It was pre-dawn when we left our hotel to make the journey to Kata Tjuta. The first stop was to Uluru-Kata Tjuta National Park's sunrise dune viewing platform, from which we watched in silent awe as the outback’s lesser-known domes were seemingly lit from within with a slow rose-coloured light. Though it’s just another 18km to Kata Tjuta’s entrance, this is the closest that many visitors get to experiencing its wonders.
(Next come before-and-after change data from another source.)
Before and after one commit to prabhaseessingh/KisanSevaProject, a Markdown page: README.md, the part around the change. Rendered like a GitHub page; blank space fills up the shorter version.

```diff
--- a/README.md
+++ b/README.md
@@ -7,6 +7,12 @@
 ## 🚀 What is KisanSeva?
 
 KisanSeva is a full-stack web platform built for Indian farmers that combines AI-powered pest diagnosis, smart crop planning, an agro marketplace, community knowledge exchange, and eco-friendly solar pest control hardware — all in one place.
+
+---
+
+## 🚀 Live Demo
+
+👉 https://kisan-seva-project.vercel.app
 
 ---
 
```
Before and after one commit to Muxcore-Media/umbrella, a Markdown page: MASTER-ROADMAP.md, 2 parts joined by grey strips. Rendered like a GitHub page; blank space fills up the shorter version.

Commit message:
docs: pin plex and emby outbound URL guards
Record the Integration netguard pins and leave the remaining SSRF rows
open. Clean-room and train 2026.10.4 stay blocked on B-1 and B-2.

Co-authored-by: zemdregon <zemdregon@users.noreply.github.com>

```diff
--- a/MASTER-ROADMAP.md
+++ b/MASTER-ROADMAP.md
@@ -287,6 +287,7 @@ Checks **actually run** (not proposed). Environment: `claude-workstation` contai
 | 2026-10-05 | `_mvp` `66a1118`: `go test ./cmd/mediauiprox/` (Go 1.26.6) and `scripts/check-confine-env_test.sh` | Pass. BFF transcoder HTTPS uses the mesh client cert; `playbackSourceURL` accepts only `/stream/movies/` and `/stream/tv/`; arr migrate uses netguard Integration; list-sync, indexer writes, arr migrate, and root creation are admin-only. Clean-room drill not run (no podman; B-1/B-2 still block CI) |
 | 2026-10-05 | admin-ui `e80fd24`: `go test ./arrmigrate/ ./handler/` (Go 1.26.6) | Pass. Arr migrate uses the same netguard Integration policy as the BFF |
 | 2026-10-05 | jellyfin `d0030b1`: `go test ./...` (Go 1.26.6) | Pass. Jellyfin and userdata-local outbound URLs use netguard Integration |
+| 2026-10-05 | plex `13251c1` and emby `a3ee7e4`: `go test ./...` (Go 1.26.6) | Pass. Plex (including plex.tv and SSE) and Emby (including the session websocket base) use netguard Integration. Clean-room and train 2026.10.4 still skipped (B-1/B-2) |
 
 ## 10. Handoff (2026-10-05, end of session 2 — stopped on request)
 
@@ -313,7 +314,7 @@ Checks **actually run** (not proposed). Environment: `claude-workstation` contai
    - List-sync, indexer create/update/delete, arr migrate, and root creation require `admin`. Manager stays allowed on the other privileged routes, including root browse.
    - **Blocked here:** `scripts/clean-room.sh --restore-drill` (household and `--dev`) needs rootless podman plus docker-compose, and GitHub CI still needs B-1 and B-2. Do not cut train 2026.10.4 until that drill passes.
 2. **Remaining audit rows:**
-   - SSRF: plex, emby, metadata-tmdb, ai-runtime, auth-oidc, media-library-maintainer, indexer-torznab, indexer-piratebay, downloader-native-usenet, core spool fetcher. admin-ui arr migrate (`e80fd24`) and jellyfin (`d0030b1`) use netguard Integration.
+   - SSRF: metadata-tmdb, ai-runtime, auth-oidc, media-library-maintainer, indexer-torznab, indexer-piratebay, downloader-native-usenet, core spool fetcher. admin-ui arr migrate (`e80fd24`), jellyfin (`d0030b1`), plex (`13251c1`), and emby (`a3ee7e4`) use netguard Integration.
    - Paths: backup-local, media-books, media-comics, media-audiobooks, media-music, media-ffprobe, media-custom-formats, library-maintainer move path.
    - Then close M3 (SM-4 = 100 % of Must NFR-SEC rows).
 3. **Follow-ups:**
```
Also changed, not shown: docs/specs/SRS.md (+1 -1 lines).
And though it was a remarkable sight – a mountainous Morse code of dots and dashes directly in front of us, the silhouette of Uluru glimmering silently to our right – it was nothing compared to a face-to-face encounter.

Walking through Kata Tjuta has been compared to what a walk through Uluru might be like if you sliced the giant rock in half – and the site’s most popular walking track, a 2.6km roundtrip into Walpa Gorge, certainly felt that way. The easy stroll between two of the largest domes offered a breathtaking sense of scale, with the reward of a beautiful riverbed and small oasis of green at its end.

Even more impressive was the 8km Valley of the Winds hike, which takes you around, between and behind a dozen more domes, through a landscape seemingly not from this Earth. The day was warming up as we started walking, disturbing groups of tiny birds that lifted into mad, twittering flight above. We passed giant, popcorn-shaped pieces of ochre-coloured rock, as big as lounge-room furniture, which lay scattered like confetti on the valley floor. Corresponding holes in the fortress-like walls of the domes above told the story of their origins.

Every shade and texture of ochre, crimson, maroon, rust and slate could be found on the rock walls; the valleys between them filled with soft grey gums, shining emerald shrubs and the pale-green fuzz of spinifex. Hazy purple clouds puffed slowly through the sky above. With mobs of shy, shimmering grey euro wallaroos (similar to kangaroos, but smaller) and a semi-permanent, silvery creek completing the scene, the overall impression was of a psychedelic otherworld.

Surely, if Uluru is the Cinderella of the outback, then this is Alice’s Wonderland.

Unlike her famous sister, there is virtually no man-made imposition to be seen at Kata Tjuta: no boardwalks, no handrails, almost no signage. This makes it easier to picture how the Anangu’s lived before European settlement, even though little is known about Kata Tjuta’s place in indigenous life.

“It’s not for us to know,” confirmed Jennie Nowell, a visitor service officer at Uluru-Kata Tjuta National Park. “But we’re talking about one of the oldest living cultures in the world, so I think we have an obligation to be mindful and respectful of their decision to share, or not share, their knowledge.”

I took a moment to look at the dove-grey tree trunks, the smoky blue shimmer of the gum leaves, the gentle, silent majesty of the domes above us.

"It's very different to Uluru, in every aspect," Nowell reflected. "I always tell people when they visit to just stop and take a moment to look at what's around them – no walking, no taking photos, no moving around. It's very special. There's no denying that Kata Tjuta is a one off."

CORRECTION: A previous version of this article incorrectly stated the direction of Kata Tjuta in relation to Uluru. This has been fixed.